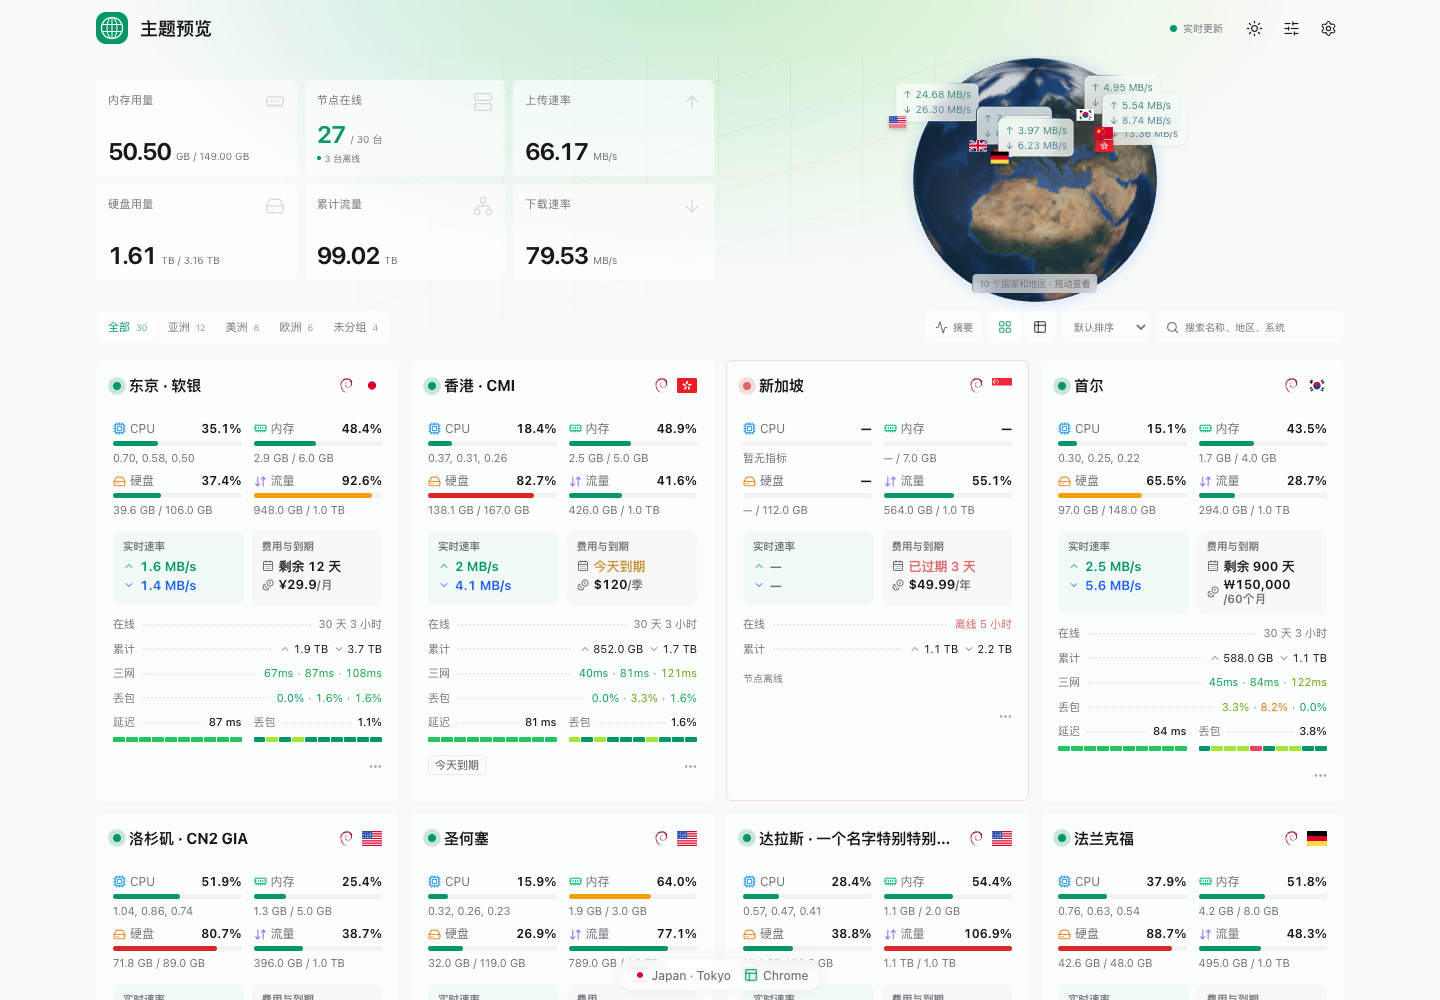
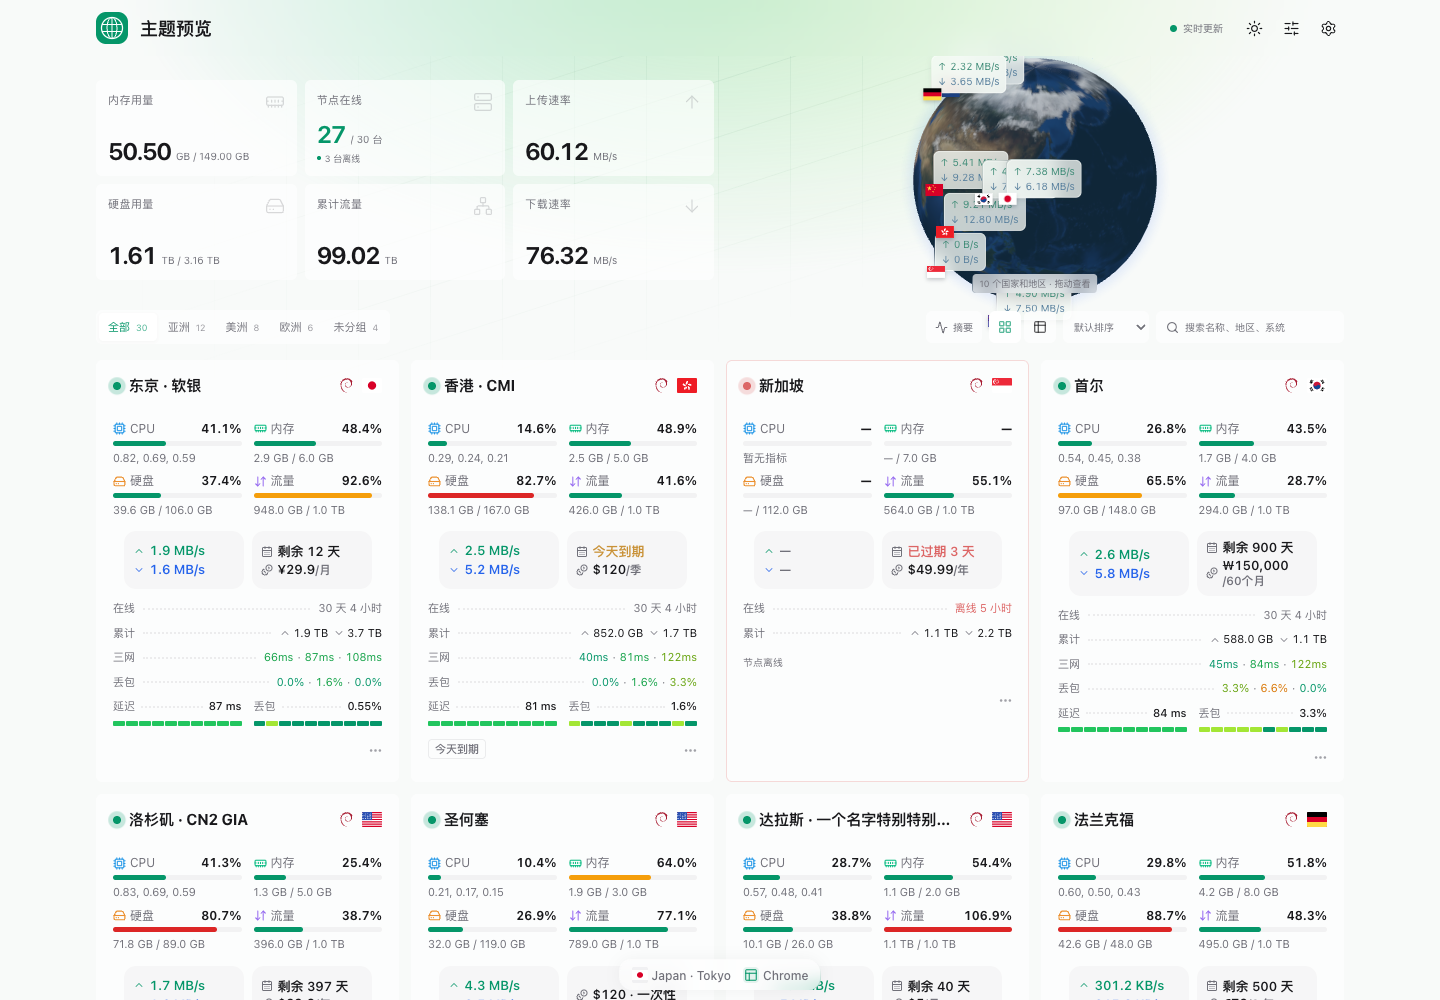
match compact reference tiles

diff --git a/src/styles.css b/src/styles.css
@@ -359,12 +359,9 @@ svg { flex-shrink: 0; }
 .node-card .meter-icon-traffic { color: #976cf0; }
 .node-card .meter-label .data-number { font-weight: 650; }
 .node-card .meter-track { height: 5px; }
-.node-highlights { display: grid; grid-template-columns: repeat(var(--highlight-count), minmax(0, 1fr)); gap: 8px; margin-bottom: 11px; }
-.highlight-tile { display: flex; flex-direction: column; min-width: 0; min-height: 74px; padding: 9px 10px 8px; border-radius: 9px; }
-.highlight-tile-speed { background: color-mix(in srgb, var(--emerald) 5%, var(--surface-solid)); }
-.highlight-tile-billing { background: color-mix(in srgb, var(--muted) 5%, var(--surface-solid)); }
-.highlight-label { margin-bottom: 5px; color: var(--muted); font-size: 10.5px; font-weight: 550; line-height: 1.2; }
-.highlight-value { display: flex; align-items: center; min-width: 0; gap: 5px; overflow: hidden; text-overflow: ellipsis; white-space: nowrap; color: var(--foreground); font-size: 13px; font-weight: 620; line-height: 1.3; font-variant-numeric: tabular-nums; }
+.node-highlights { display: grid; grid-template-columns: repeat(var(--highlight-count), minmax(0, min(120px, calc(50% - 4px)))); justify-content: center; gap: 8px; margin-bottom: 11px; }
+.highlight-tile { display: flex; flex-direction: column; justify-content: center; min-width: 0; min-height: 58px; padding: 8px 9px; border-radius: 12px; background: color-mix(in srgb, var(--muted) 6%, var(--surface-solid)); }
+.highlight-value { display: flex; align-items: center; min-width: 0; gap: 5px; overflow: hidden; text-overflow: ellipsis; white-space: nowrap; color: var(--foreground); font-size: 13px; font-weight: 550; line-height: 1.3; font-variant-numeric: tabular-nums; }
 .highlight-value + .highlight-value { margin-top: 2px; }
 .highlight-value svg { width: 12px; height: 12px; flex: none; color: var(--muted); }
 .highlight-value.up svg { color: var(--emerald); }
@@ -377,6 +374,8 @@ svg { flex-shrink: 0; }
 .highlight-cost-text { min-width: 0; white-space: normal; overflow-wrap: anywhere; line-height: 1.2; }
 .highlight-cycle { color: var(--muted); font-size: .9em; white-space: nowrap; }
 .highlight-cycle-break { display: block; }
+.card-size-mini .highlight-tile { padding-inline: 7px; }
+.card-size-mini .highlight-value { font-size: 11.5px; gap: 3px; }
 .node-highlights + .node-facts { margin-bottom: 8px; }
 .cumulative-rates { color: var(--foreground); font-variant-numeric: tabular-nums; }
 .cumulative-rates svg { color: var(--muted); }

diff --git a/src/components/NodeCard.vue b/src/components/NodeCard.vue
@@ -44,13 +44,11 @@ const expiryClass = computed(() => ({ expiring: props.node.expires_in !== null &
         <ResourceMeter v-if="config.show_traffic" icon="traffic" label="流量" :value="traffic" :detail="`${cardBytes(node.month_used)} / ${node.traffic_limit ? cardBytes(node.traffic_limit) : '∞'}`" :detail-title="`${formatBytes(node.month_used)} / ${node.traffic_limit ? formatBytes(node.traffic_limit) : '∞'}`" :warning-at="80" :danger-at="100" />
       </div>
       <div v-if="highlightCount" class="node-highlights" :style="{ '--highlight-count': highlightCount }">
-        <div v-if="config.show_speed" class="highlight-tile highlight-tile-speed" role="group" aria-label="实时速率">
-          <span class="highlight-label">实时速率</span>
+        <div v-if="config.show_speed" class="highlight-tile" role="group" aria-label="实时速率">
           <span class="highlight-value up" :class="{ 'highlight-empty': !node.metrics }" :title="formatBytes(node.metrics?.net_tx, true)"><ChevronUp />{{ cardBytes(node.metrics?.net_tx, true) }}</span>
           <span class="highlight-value down" :class="{ 'highlight-empty': !node.metrics }" :title="formatBytes(node.metrics?.net_rx, true)"><ChevronDown />{{ cardBytes(node.metrics?.net_rx, true) }}</span>
         </div>
-        <div v-if="hasBilling" class="highlight-tile highlight-tile-billing" role="group" :aria-label="showPrice && hasExpiry ? '费用与到期' : showPrice ? '费用' : '到期'">
-          <span class="highlight-label">{{ showPrice && hasExpiry ? '费用与到期' : showPrice ? '费用' : '到期' }}</span>
+        <div v-if="hasBilling" class="highlight-tile" role="group" :aria-label="showPrice && hasExpiry ? '费用与到期' : showPrice ? '费用' : '到期'">
           <span v-if="hasExpiry" class="highlight-value highlight-expiry" :class="expiryClass" :title="`${node.expires_at || ''} ${expiryLabel(node.expires_in)}`"><CalendarDays />{{ expiryText }}</span>
           <span v-if="showPrice" class="highlight-value highlight-cost" :title="costTitle"><Coins /><span class="highlight-cost-text">{{ costParts[0] }}<span v-if="costParts[1]" class="highlight-cycle" :class="{ 'highlight-cycle-break': longCost }">/{{ costParts[1] }}</span></span></span>
         </div>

§ What to produce
The answer must consist of every line above that holds the string "display", copied exactly.

§ Exercise result
-.node-highlights { display: grid; grid-template-columns: repeat(var(--highlight-count), minmax(0, 1fr)); gap: 8px; margin-bottom: 11px; }
-.highlight-tile { display: flex; flex-direction: column; min-width: 0; min-height: 74px; padding: 9px 10px 8px; border-radius: 9px; }
-.highlight-value { display: flex; align-items: center; min-width: 0; gap: 5px; overflow: hidden; text-overflow: ellipsis; white-space: nowrap; color: var(--foreground); font-size: 13px; font-weight: 620; line-height: 1.3; font-variant-numeric: tabular-nums; }
+.node-highlights { display: grid; grid-template-columns: repeat(var(--highlight-count), minmax(0, min(120px, calc(50% - 4px)))); justify-content: center; gap: 8px; margin-bottom: 11px; }
+.highlight-tile { display: flex; flex-direction: column; justify-content: center; min-width: 0; min-height: 58px; padding: 8px 9px; border-radius: 12px; background: color-mix(in srgb, var(--muted) 6%, var(--surface-solid)); }
+.highlight-value { display: flex; align-items: center; min-width: 0; gap: 5px; overflow: hidden; text-overflow: ellipsis; white-space: nowrap; color: var(--foreground); font-size: 13px; font-weight: 550; line-height: 1.3; font-variant-numeric: tabular-nums; }
 .highlight-cycle-break { display: block; }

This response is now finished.